Microsoft recently reminded Enterprise and Education users of Windows 10, version 20H2 that it is about to reach its end of servicing (EOS) on May 9, 2023. With this, the software giant reiterated that Windows 10 22H2 is already in its final rollout phase and it is now “offering this update to an expanded set of eligible devices running Windows 10, version 20H2 and later versions.”
Users that will be affected by the upcoming Windows 10 20H2 EOS are the editions released in October 2020, including Windows 10 Enterprise, version 20H2; Windows 10 Enterprise multi-session, version 20H2; Windows 10 Education, version 20H2; and Windows 10 IoT Enterprise, version 20H2.
Once Windows 10 20H2 reaches its EOS, users will no longer be provided security updates. With this, the only option is to update the device to the latest version of Windows 10 or upgrade to Windows 11 to continue getting support.

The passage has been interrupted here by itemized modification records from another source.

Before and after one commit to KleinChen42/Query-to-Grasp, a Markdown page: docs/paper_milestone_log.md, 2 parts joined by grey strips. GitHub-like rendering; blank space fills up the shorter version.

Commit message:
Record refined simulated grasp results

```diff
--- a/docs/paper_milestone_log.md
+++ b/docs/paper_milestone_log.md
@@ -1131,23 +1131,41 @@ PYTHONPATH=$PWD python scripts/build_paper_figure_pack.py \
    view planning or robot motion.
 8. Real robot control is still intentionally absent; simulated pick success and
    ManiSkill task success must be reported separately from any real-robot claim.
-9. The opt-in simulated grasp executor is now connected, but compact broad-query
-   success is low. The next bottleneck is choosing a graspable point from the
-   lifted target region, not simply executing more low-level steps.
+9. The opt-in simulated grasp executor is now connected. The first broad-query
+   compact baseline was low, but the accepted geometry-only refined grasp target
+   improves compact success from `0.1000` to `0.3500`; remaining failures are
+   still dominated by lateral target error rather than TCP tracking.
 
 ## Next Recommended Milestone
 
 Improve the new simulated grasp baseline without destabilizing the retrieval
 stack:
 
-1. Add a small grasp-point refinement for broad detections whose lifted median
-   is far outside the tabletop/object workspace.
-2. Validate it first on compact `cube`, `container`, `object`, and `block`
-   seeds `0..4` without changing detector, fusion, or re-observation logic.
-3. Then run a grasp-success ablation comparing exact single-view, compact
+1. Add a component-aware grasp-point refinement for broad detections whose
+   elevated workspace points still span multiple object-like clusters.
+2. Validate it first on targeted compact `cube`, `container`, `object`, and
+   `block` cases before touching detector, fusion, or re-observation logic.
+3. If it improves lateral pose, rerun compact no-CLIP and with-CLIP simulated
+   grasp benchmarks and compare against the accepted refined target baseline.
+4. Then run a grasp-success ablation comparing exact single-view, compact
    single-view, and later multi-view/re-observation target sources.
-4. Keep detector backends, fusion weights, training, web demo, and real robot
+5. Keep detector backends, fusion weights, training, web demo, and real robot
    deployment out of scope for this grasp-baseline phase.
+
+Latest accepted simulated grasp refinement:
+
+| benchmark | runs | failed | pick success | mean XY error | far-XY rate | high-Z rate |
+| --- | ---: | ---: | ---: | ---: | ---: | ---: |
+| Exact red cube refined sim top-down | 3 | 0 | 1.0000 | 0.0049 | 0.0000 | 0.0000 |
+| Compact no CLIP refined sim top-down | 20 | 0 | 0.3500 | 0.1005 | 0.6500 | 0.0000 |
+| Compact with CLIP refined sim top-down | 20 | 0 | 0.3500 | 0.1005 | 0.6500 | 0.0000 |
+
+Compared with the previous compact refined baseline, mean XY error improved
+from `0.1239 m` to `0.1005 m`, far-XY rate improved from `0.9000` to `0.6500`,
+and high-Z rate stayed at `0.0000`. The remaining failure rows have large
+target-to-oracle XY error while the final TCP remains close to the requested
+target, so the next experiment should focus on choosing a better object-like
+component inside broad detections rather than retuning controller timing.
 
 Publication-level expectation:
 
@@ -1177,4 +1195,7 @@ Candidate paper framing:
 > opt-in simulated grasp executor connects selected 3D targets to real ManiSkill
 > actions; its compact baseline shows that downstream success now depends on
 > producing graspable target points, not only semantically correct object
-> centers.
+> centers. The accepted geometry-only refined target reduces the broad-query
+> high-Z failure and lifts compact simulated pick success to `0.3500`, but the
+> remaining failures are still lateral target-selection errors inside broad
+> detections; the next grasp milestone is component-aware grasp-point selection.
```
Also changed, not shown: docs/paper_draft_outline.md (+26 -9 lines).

On a positive note, Microsoft said that getting the Windows 10 22H2 version should no longer be a problem since it is now designated for broad deployment.

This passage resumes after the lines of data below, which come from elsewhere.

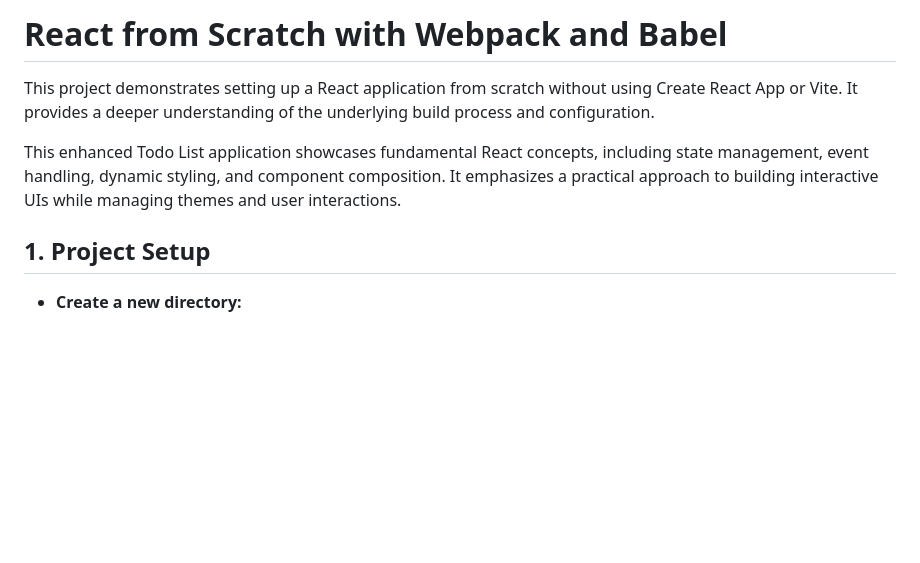
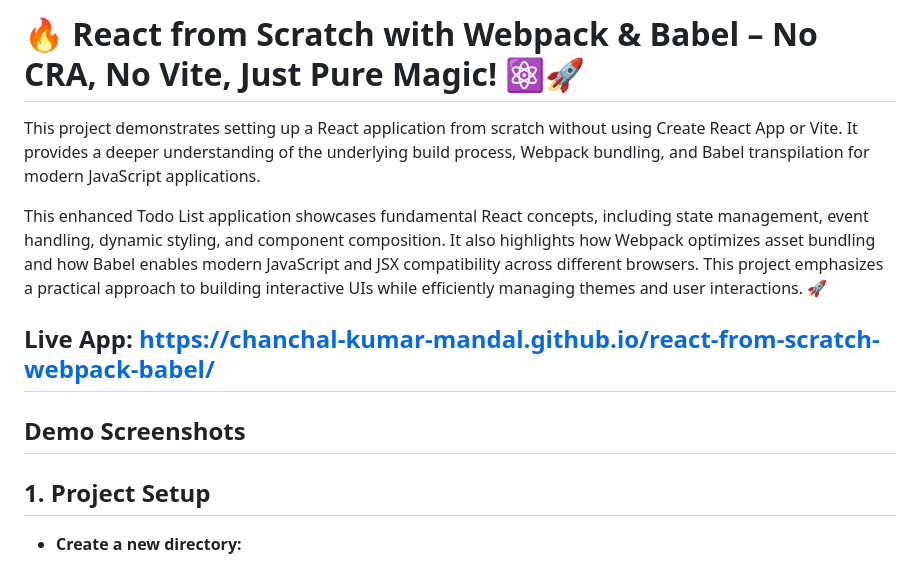
Before and after one commit to chanchal-kumar-mandal/react-from-scratch-webpack-babel, a Markdown page: README.md, the part around the change. GitHub-like rendering; blank space fills up the shorter version.

Commit message:
React application with webpack & babel without vite/create-react-app

```diff
--- a/README.md
+++ b/README.md
@@ -1,8 +1,13 @@
-# React from Scratch with Webpack and Babel
+# 🔥 React from Scratch with Webpack & Babel – No CRA, No Vite, Just Pure Magic! ⚛️🚀
 
-This project demonstrates setting up a React application from scratch without using Create React App or Vite. It provides a deeper understanding of the underlying build process and configuration.
+This project demonstrates setting up a React application from scratch without using Create React App or Vite. It provides a deeper understanding of the underlying build process, Webpack bundling, and Babel transpilation for modern JavaScript applications.
 
-This enhanced Todo List application showcases fundamental React concepts, including state management, event handling, dynamic styling, and component composition. It emphasizes a practical approach to building interactive UIs while managing themes and user interactions.
+This enhanced Todo List application showcases fundamental React concepts, including state management, event handling, dynamic styling, and component composition. It also highlights how Webpack optimizes asset bundling and how Babel enables modern JavaScript and JSX compatibility across different browsers. This project emphasizes a practical approach to building interactive UIs while efficiently managing themes and user interactions. 🚀
+
+## Live App: [https://chanchal-kumar-mandal.github.io/react-from-scratch-webpack-babel/](https://chanchal-kumar-mandal.github.io/react-from-scratch-webpack-babel/)
+
+## Demo Screenshots
+
 
 ## 1. Project Setup
 
```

“As part of the broad deployment phase, Microsoft is offering this update to an expanded set of eligible devices running Windows 10, version 20H2 and later versions,” Microsoft explains on its Windows Health Dashboard. “Devices currently on Windows 10, version 20H2 or newer will have a fast installation experience because this feature update will install like a monthly update.”

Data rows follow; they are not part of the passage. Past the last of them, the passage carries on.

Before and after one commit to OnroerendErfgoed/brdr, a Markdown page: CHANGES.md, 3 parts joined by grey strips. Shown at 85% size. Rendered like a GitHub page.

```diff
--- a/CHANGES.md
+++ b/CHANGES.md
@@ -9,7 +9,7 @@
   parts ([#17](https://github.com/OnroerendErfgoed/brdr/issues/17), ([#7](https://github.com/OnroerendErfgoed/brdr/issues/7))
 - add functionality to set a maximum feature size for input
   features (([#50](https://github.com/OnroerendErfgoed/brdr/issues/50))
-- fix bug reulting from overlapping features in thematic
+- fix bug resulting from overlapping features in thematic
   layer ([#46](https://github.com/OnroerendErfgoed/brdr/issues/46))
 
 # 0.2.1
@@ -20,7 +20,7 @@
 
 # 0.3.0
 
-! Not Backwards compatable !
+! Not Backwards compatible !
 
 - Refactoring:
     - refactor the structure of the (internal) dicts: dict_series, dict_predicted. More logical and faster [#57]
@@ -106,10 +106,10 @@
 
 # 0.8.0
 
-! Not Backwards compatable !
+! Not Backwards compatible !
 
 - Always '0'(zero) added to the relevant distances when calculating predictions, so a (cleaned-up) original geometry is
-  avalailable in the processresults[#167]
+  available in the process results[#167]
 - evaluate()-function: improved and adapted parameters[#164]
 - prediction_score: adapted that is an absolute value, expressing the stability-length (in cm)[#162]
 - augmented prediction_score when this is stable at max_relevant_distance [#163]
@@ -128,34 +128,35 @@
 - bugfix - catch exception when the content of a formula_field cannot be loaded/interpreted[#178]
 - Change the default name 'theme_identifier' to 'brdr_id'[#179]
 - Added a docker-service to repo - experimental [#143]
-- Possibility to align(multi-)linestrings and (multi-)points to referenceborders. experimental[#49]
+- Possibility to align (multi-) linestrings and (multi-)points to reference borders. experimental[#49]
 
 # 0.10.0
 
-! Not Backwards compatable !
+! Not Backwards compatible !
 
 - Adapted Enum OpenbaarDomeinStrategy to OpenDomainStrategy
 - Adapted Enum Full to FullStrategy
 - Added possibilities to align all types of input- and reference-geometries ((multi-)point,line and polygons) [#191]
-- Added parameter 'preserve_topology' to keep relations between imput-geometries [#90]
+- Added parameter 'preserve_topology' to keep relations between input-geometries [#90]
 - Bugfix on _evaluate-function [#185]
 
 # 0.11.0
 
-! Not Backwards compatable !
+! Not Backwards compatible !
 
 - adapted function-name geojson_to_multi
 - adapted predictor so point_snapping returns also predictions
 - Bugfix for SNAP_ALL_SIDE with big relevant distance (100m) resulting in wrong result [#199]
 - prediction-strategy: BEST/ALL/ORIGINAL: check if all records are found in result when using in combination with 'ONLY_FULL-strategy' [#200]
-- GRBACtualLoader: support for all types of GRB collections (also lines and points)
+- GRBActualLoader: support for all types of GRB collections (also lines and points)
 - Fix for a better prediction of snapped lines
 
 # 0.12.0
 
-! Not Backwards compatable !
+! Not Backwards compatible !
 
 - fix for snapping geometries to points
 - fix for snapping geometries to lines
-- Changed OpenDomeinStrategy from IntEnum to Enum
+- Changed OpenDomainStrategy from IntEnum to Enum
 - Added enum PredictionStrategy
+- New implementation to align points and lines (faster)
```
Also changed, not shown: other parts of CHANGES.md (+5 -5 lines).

Users of eligible Windows 10 20H2 devices can now check their Windows Update Settings and select “Check for updates” to check for the update. Once ready, an option for “Download and install” will appear on their machines.
The reminder has come as Microsoft continues to encourage its customers to update to the latest versions of their OS. Apart from Windows 10 20H2 users, Microsoft has also reminded Windows 11 21H2 users before. However, in January, the company said that given Windows 11 21H2 is about to reach its EOS on October 10, it would start automatically updating such devices to Windows 11 22H2. The same thing could happen soon to Windows 10 20H2 users still refusing to update their devices to the latest version.